▶ _TASK GOAL_:
Whenever a line below mentions the word "arrow", that line should be copied.
Start of DATA
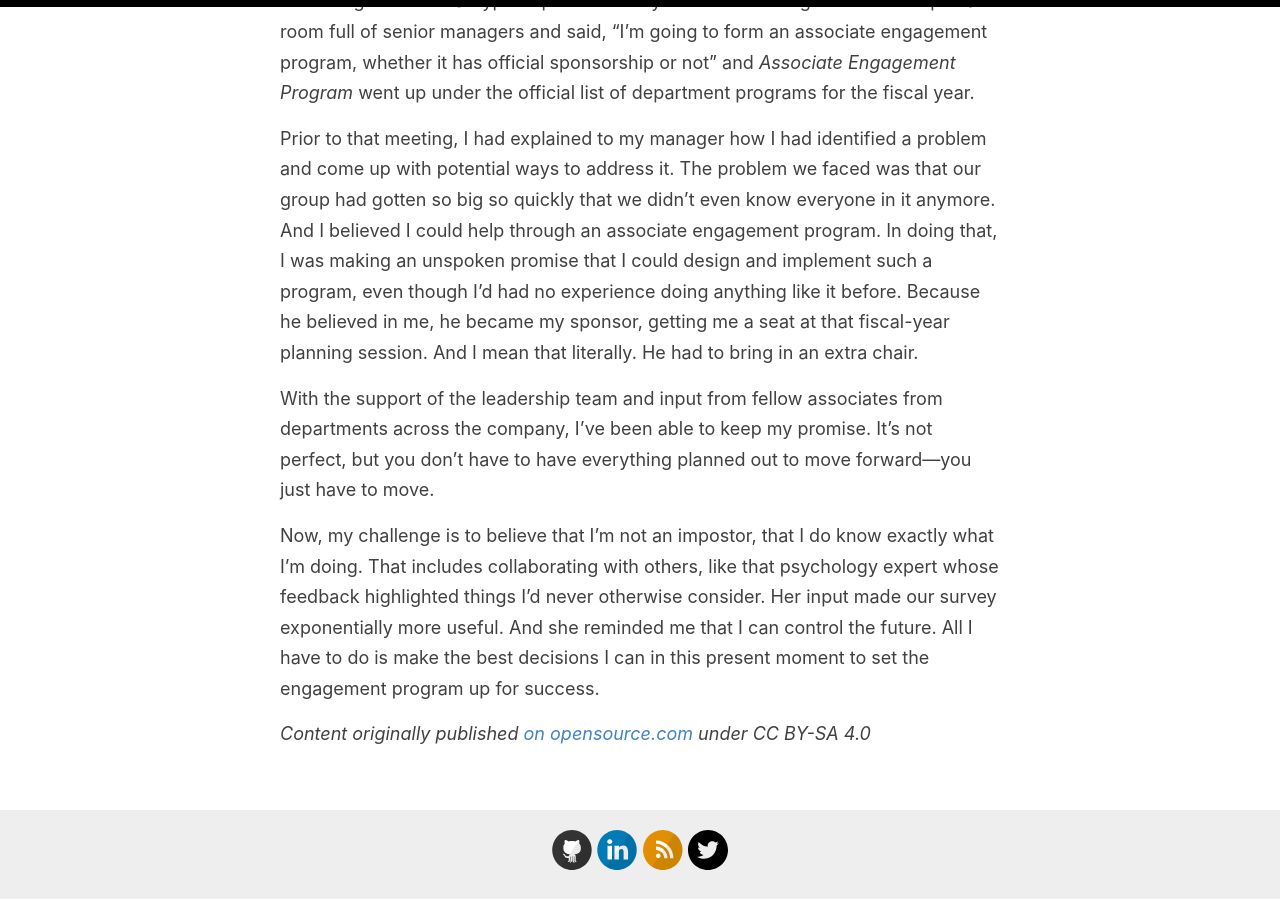
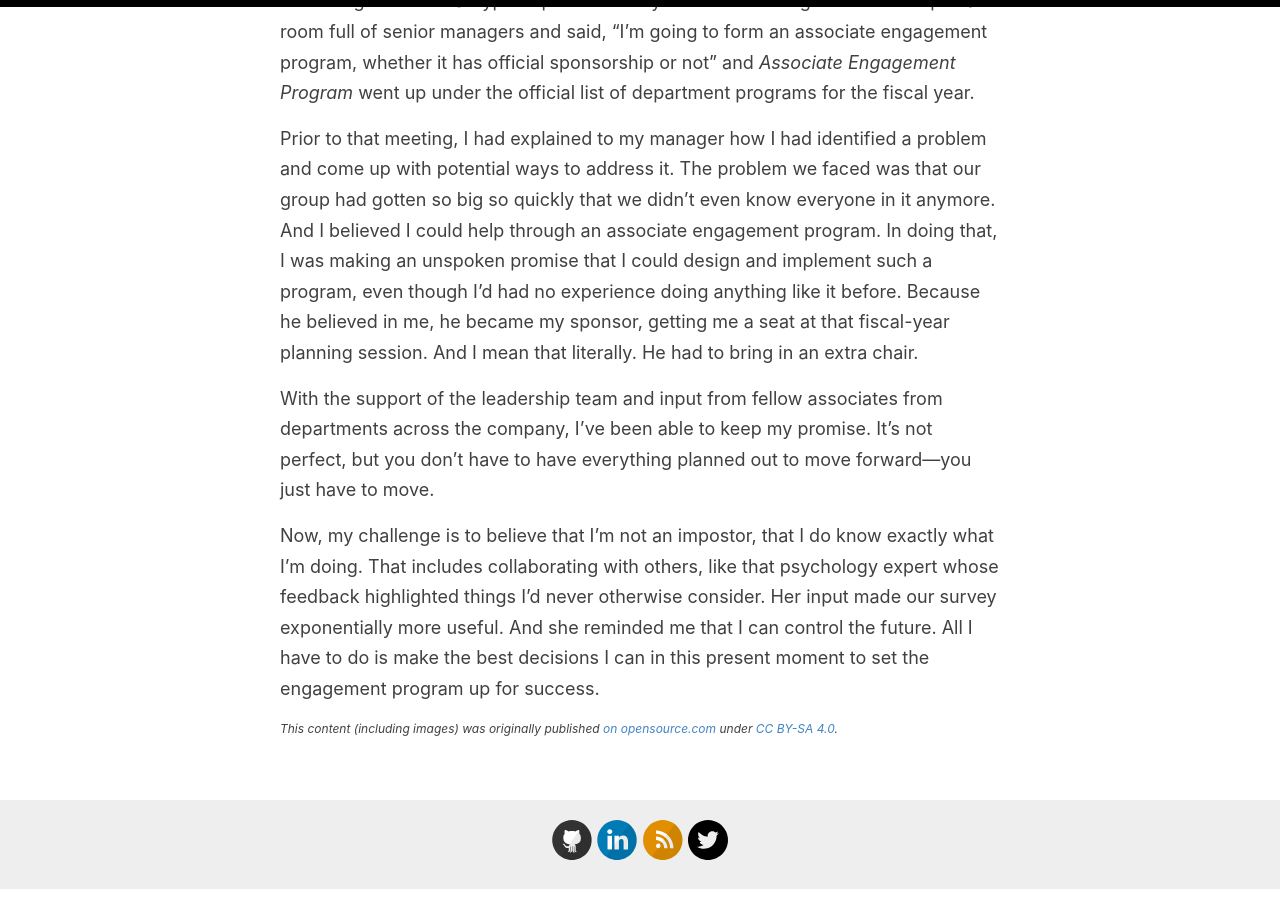
Before and after one commit to amatlack/amatlack.github.io, a Jekyll site: the page built from _posts/2016-08-10-impostor-syndrome-and-senior-managers.md, in a window 1280 px wide and 900 px high, scrolled down 1456 px. Built offline with Jekyll 4.4.1, drawn with Linux system fonts in a browser that asks for light colours.

Commit message:
updating license footer

```diff
--- a/_posts/2016-08-10-impostor-syndrome-and-senior-managers.md
+++ b/_posts/2016-08-10-impostor-syndrome-and-senior-managers.md
@@ -28,4 +28,6 @@ With the support of the leadership team and input from fellow associates from de
 
 Now, my challenge is to believe that I'm not an impostor, that I do know exactly what I'm doing. That includes collaborating with others, like that psychology expert whose feedback highlighted things I'd never otherwise consider. Her input made our survey exponentially more useful. And she reminded me that I can control the future. All I have to do is make the best decisions I can in this present moment to set the engagement program up for success.
 
-_Content originally published [on opensource.com](https://opensource.com/business/16/8/impostor-syndrome-and-senior-managers) under CC BY-SA 4.0_
+<div class="license_footer">
+  <p>This content (including images) was originally published <a href="https://opensource.com/business/16/8/impostor-syndrome-and-senior-managers">on opensource.com</a> under <a href="https://creativecommons.org/licenses/by-sa/4.0/">CC BY-SA 4.0</a>.</p>
+</div>
```
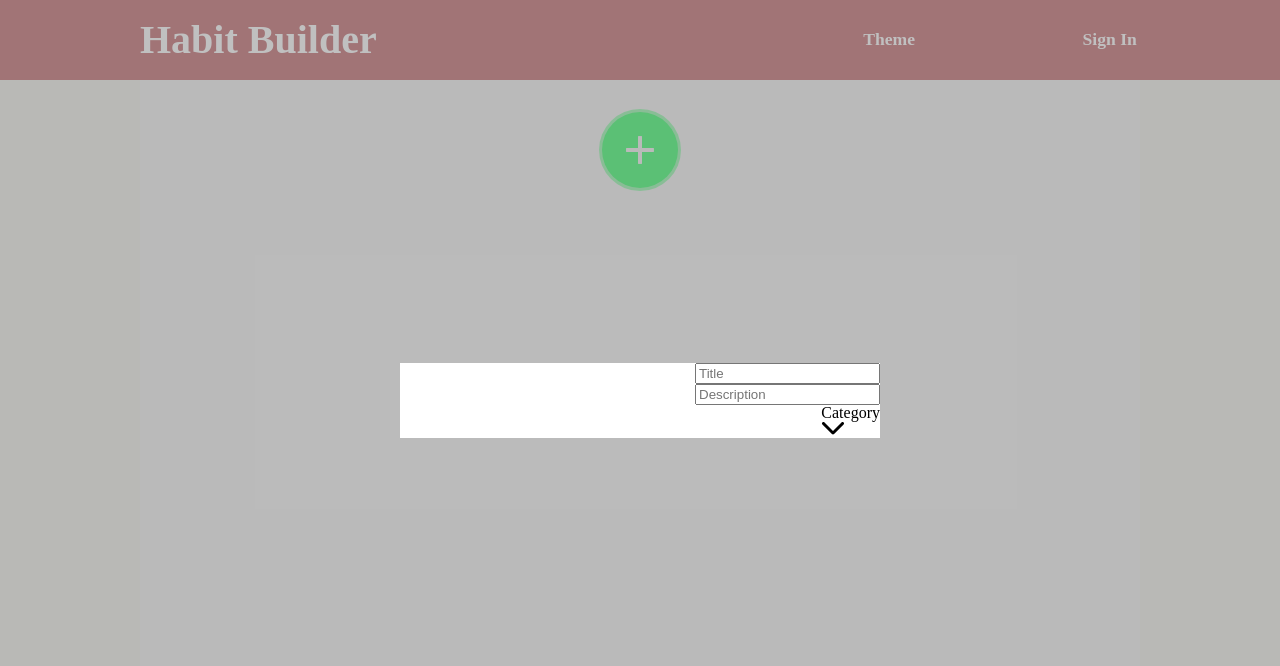
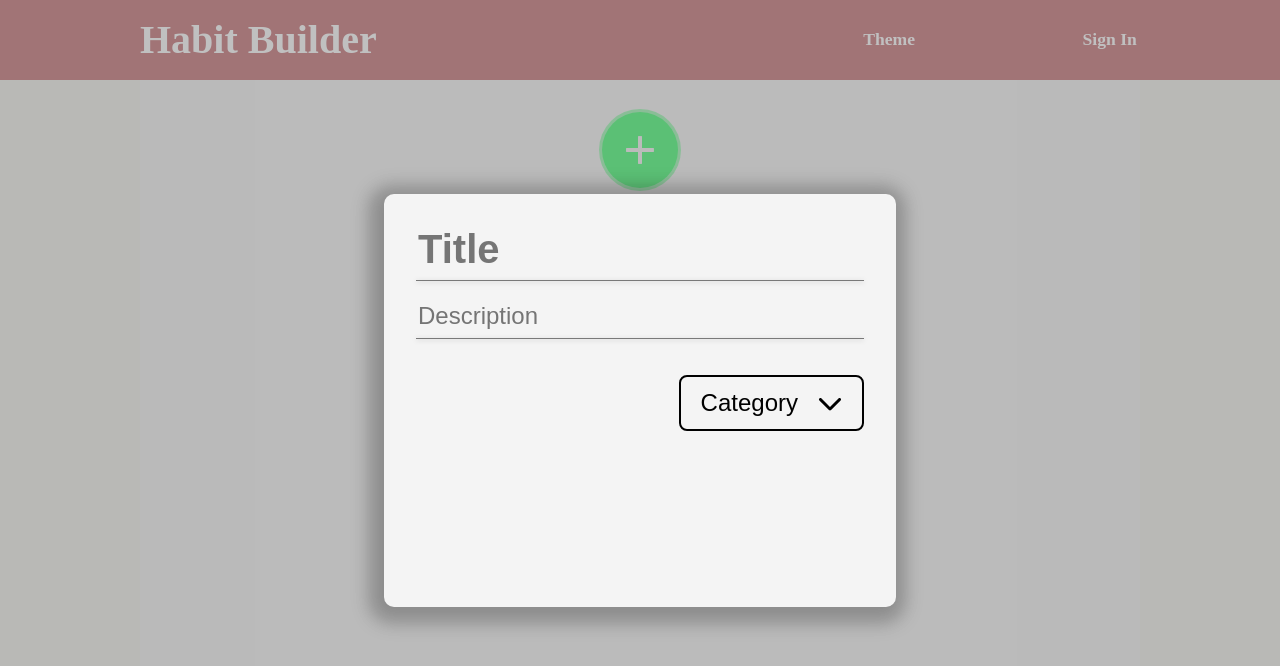
Before and after one commit to EtshD1/habit-builder, a React (Create React App) app: page / in a window 1280 px wide. Shown: the top 666 px of the page. Built offline with nearby package versions, Linux system fonts and the light colour scheme; a web font is replaced by a local one.

Commit message:
Add drop down menu

```diff
--- a/src/components/AddTaskForm.tsx
+++ b/src/components/AddTaskForm.tsx
@@ -1,46 +1,132 @@
-import { useState } from "react";
+import { useCallback } from "react";
+import { useState, useRef } from "react";
 
 type habitValues = {
-  title: string,
-  description: string,
-  category: string
-}
+  title: string;
+  description: string;
+  category: string;
+};
 
 const intialFormValue: habitValues = {
   title: "",
   description: "",
-  category: ""
-}
+  category: "",
+};
+
+const Dropdown = ({
+  value,
+  setValue,
+}: {
+  value: string;
+  setValue: Function;
+}) => {
+  const btn = useRef<HTMLButtonElement>(null);
+  const ul = useRef<HTMLUListElement>(null);
+
+  const [active, setActive] = useState(false);
+
+  const categories = [
+    { name: "Health", color: "#5B965E" },
+    { name: "Hobby", color: "#4357AD" },
+    { name: "Productivity", color: "#B80C09" },
+  ];
+
+  const chosen = categories.find((i) => i.name === value);
+
+  const blur = () => {
+    setTimeout(() => setActive(false), 150);
+  };
+
+  return (
+    <div className={`dropdownContainer ${active ? "active" : ""}`}>
+      <div>
+        <button
+          onBlur={blur}
+          onClick={() => (active ? btn.current?.blur() : setActive(true))}
+          ref={btn}
+          className="dropdownBtn"
+        >
+          {chosen ? (
+            <div style={{ color: chosen.color }}>{chosen.name}</div>
+          ) : (
+            <div>Category</div>
+          )}
+          <div className="arrow">
+            <svg
+              width="24"
+              height="14"
+              viewBox="0 0 24 14"
+              fill="none"
+              xmlns="http://www.w3.org/2000/svg"
+            >
+              <path
+                d="M10.9393 13.0607C11.5251 13.6464 12.4749 13.6464 13.0607 13.0607L22.6066 3.51472C23.1924 2.92893 23.1924 1.97919 22.6066 1.3934C22.0208 0.807611 21.0711 0.807611 20.4853 1.3934L12 9.87868L3.51472 1.3934C2.92893 0.807611 1.97919 0.807611 1.3934 1.3934C0.807611 1.97919 0.807611 2.92893 1.3934 3.51472L10.9393 13.0607ZM10.5 10V12H13.5V10H10.5Z"
+                fill="black"
+              />
+            </svg>
+          </div>
+        </button>
+        <ul className="dropdownList" ref={ul} onBlur={blur}>
+          {categories.map((i) => (
+            <li
+              key={i.name}
+              onClick={() => (active ? setValue(i.name) : null)}
+              style={{
+                color: i.color,
+              }}
+            >
+              {i.name}
+            </li>
+          ))}
+        </ul>
+      </div>
+    </div>
+  );
+};
 
 const Form = () => {
   const [formValues, setFormValues] = useState(intialFormValue);
 
-  const controlledSetState = (item: { title?: string, description?: string, category?: string }) => {
-    setFormValues(ps => ({ ...ps, item }));
-  }
+  const controlledSetState = (item: {
+    title?: string;
+    description?: string;
+    category?: string;
+  }) => {
+    setFormValues((ps) => ({ ...ps, ...item }));
+  };
 
   return (
     <div id="formContainer">
       <div>
-        <form>
+        <form onSubmit={(e) => e.preventDefault()}>
           <div>
-            <input type="text" placeholder="Title" onChange={(e) => controlledSetState({ title: e.target.value })} />
-            <input type="text" placeholder="Description" onChange={(e) => controlledSetState({ description: e.target.value })} />
-            <div>
-              <div className="dropdown">
-                <div>Category</div>
-                <div className="arrow">
-                  <svg width="24" height="14" viewBox="0 0 24 14" fill="none" xmlns="http://www.w3.org/2000/svg">
-                    <path d="M10.9393 13.0607C11.5251 13.6464 12.4749 13.6464 13.0607 13.0607L22.6066 3.51472C23.1924 2.92893 23.1924 1.97919 22.6066 1.3934C22.0208 0.807611 21.0711 0.807611 20.4853 1.3934L12 9.87868L3.51472 1.3934C2.92893 0.807611 1.97919 0.807611 1.3934 1.3934C0.807611 1.97919 0.807611 2.92893 1.3934 3.51472L10.9393 13.0607ZM10.5 10V12H13.5V10H10.5Z" fill="black" />
-                  </svg>
-                </div>
-              </div>
-            </div>
+            <input
+              className="title"
+              type="text"
+              placeholder="Title"
+              onChange={(e) => controlledSetState({ title: e.target.value })}
+              value={formValues.title}
+            />
+            <div className="hr"></div>
+            <input
+              className="description"
+              type="text"
+              placeholder="Description"
+              onChange={(e) =>
+                controlledSetState({ description: e.target.value })
+              }
+              value={formValues.description}
+            />
+            <div className="hr"></div>
+            <Dropdown
+              value={formValues.category}
+              setValue={(category: string) => controlledSetState({ category })}
+            />
           </div>
         </form>
       </div>
     </div>
-  )
-}
+  );
+};
 
 export default Form;
--- a/src/styles/_form.scss
+++ b/src/styles/_form.scss
@@ -6,12 +6,119 @@
   justify-content: center;
   align-items: center;
   background-color: #82828280;
+  cursor: pointer;
 
   form > div {
-    background-color: #fff;
+    background-color: var(--bg-color);
+    cursor: auto;
     display: flex;
     flex-direction: column;
     align-items: flex-end;
-    width: 30rem;
+    width: 32rem;
+    padding: 2rem;
+    border-radius: 0.625rem;
+    box-shadow: -3px 4px 18px 12px rgba(0, 0, 0, 0.25);
+  }
+
+  .title {
+    font-size: 2.5rem;
+    font-weight: bold;
+    color: var(--font-color);
+  }
+  .description {
+    font-size: 1.5rem;
+    color: var(--font-color);
+  }
+
+  .title,
+  .description {
+    width: 100%;
+    padding-bottom: 0.5rem;
+    background: none;
+    border: none;
+  }
+
+  .hr {
+    width: 100%;
+    background-color: var(--input-hr);
+    min-height: 1px;
+    box-shadow: 0 1px 5px var(--shadow-color);
+    margin-bottom: 1.25rem;
+    box-sizing: content-box;
+  }
+
+  .dropdownContainer {
+    margin: 1rem 0;
+    width: 100%;
+    display: flex;
+    justify-content: flex-end;
+  }
+
+  .dropdownBtn {
+    display: flex;
+    justify-content: space-between;
+    align-items: center;
+    padding: 0.75rem 1.25rem;
+    font-size: 1.5rem;
+    border: 2px solid var(--font-color);
+    border-radius: 0.5rem;
+    cursor: pointer;
+    background: none;
+    color: var(--font-color);
+    position: relative;
+    z-index: 2;
+  }
+
+  .dropdownBtn .arrow {
+    padding-left: 1.25rem;
+  }
+
+  .dropdownBtn .arrow svg {
+    transition: 0.4s ease;
+    transform: rotate(0deg);
+  }
+
+  .dropdownContainer.active .dropdownBtn .arrow svg {
+    transform: rotate(180deg);
+  }
+
+  ul.dropdownList {
+    position: relative;
+    padding: 0.5rem;
+    list-style: none;
+    display: flex;
+    flex-direction: column;
+    justify-content: space-between;
+    height: 8rem;
+    opacity: 0;
+    transform: translateY(-1.5rem);
+    transition: transform 0.5s ease, opacity 0.3s ease;
+    background: var(--bg-color);
+    z-index: 1;
+    box-shadow: 0px 0px 4px 4px rgba(0, 0, 0, 0.25);
+    border: 1px solid var(--border-drop);
+  }
+
+  ul.dropdownList > li {
+    display: flex;
+    font-size: 1.5rem;
+    width: 100%;
+    justify-content: center;
+    align-items: center;
+    pointer-events: auto;
+    cursor: default;
+  }
+
+  .active ul.dropdownList > li {
+    cursor: pointer;
+  }
+
+  .dropdownContainer.active ul.dropdownList {
+    opacity: 1;
+    transform: translateY(0.5rem);
+  }
+
+  .arrow svg path {
+    fill: var(--font-color);
   }
 }
```
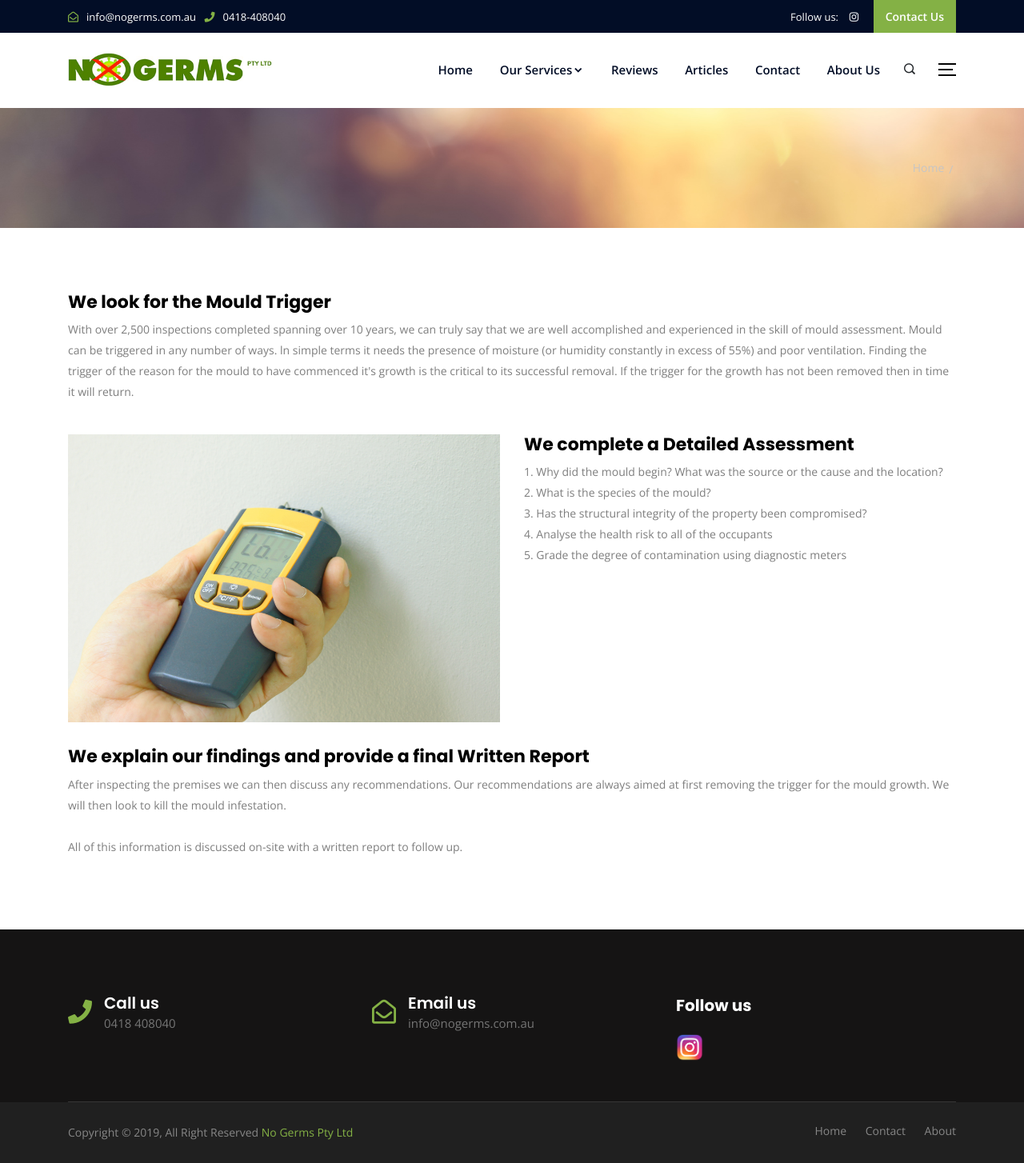
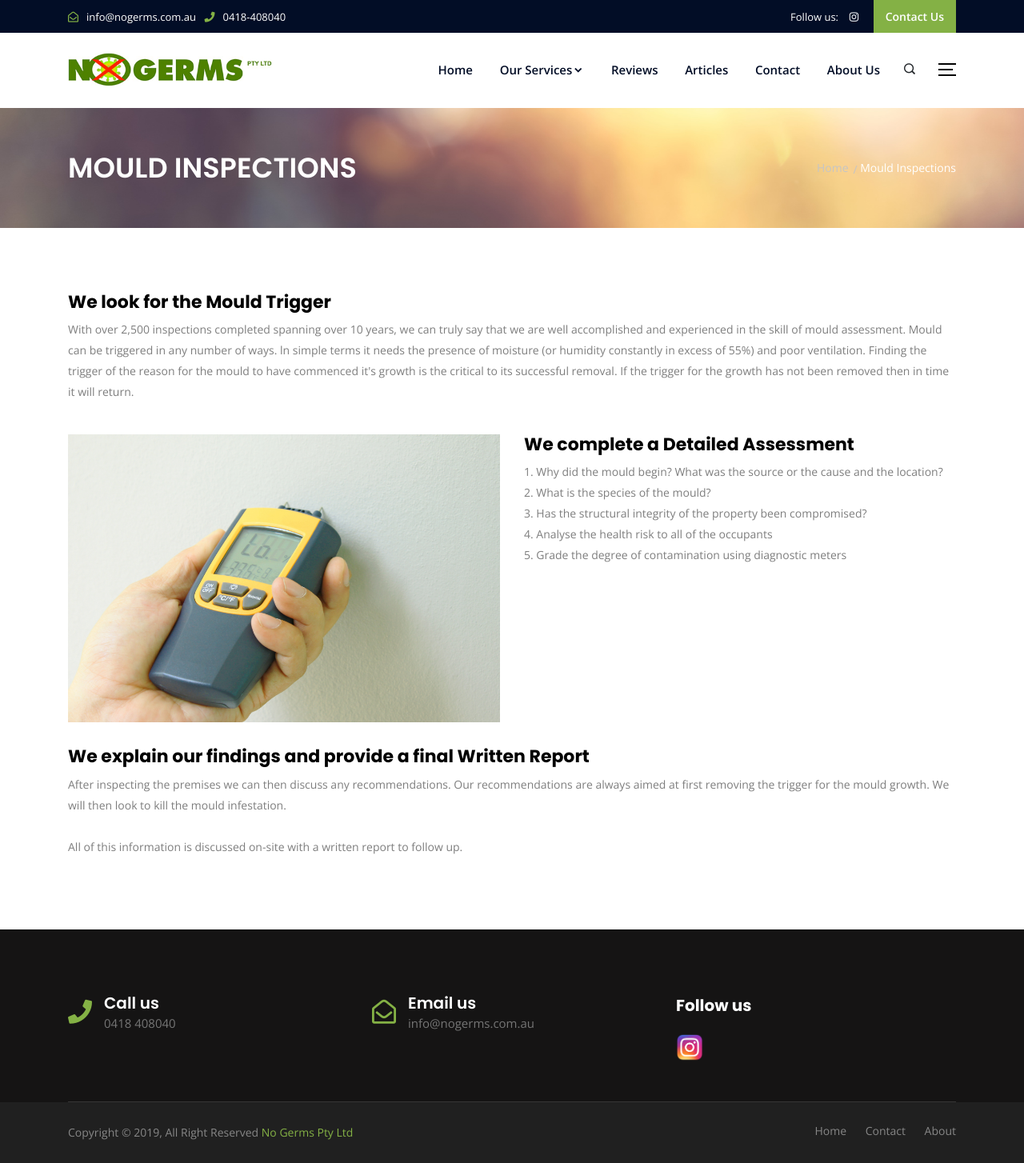
Before and after one commit to nogermsau/nogerms.github.io, a Jekyll site: the page built from _services/mould-inspection.md, in a window 1280 px wide. Shown: the whole page at 80% size. Built offline with Jekyll 4.4.1, drawn with Linux system fonts in a browser that asks for light colours.

Commit message:
fix up the services heading

```diff
--- a/_services/mould-inspection.md
+++ b/_services/mould-inspection.md
@@ -1,6 +1,7 @@
 ---
 layout: page
-title: Mould Inspections
+title: Mould Inspections - No Germs
+heading: Mould Inspections
 icon: /assets/img/icons/algolia-brands.svg
 image: /assets/img/services/01.jpg
 class: one
--- a/pages/services.html
+++ b/pages/services.html
@@ -1,7 +1,7 @@
 ---
 layout: page
-title: Services
-heading: Services - No Germs Mould Removal
+title: Services - No Germs Mould Removal
+heading: Services
 permalink: "/services"
 ---
 
```
Also changed, not shown: _services/mould-removal.md (+2 -1 lines).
End of DATA
▶ _SOLVED PROBLEM_:
+          <div className="arrow">
-                <div className="arrow">
+  .dropdownBtn .arrow {
+  .dropdownBtn .arrow svg {
+  .dropdownContainer.active .dropdownBtn .arrow svg {
+  .arrow svg path {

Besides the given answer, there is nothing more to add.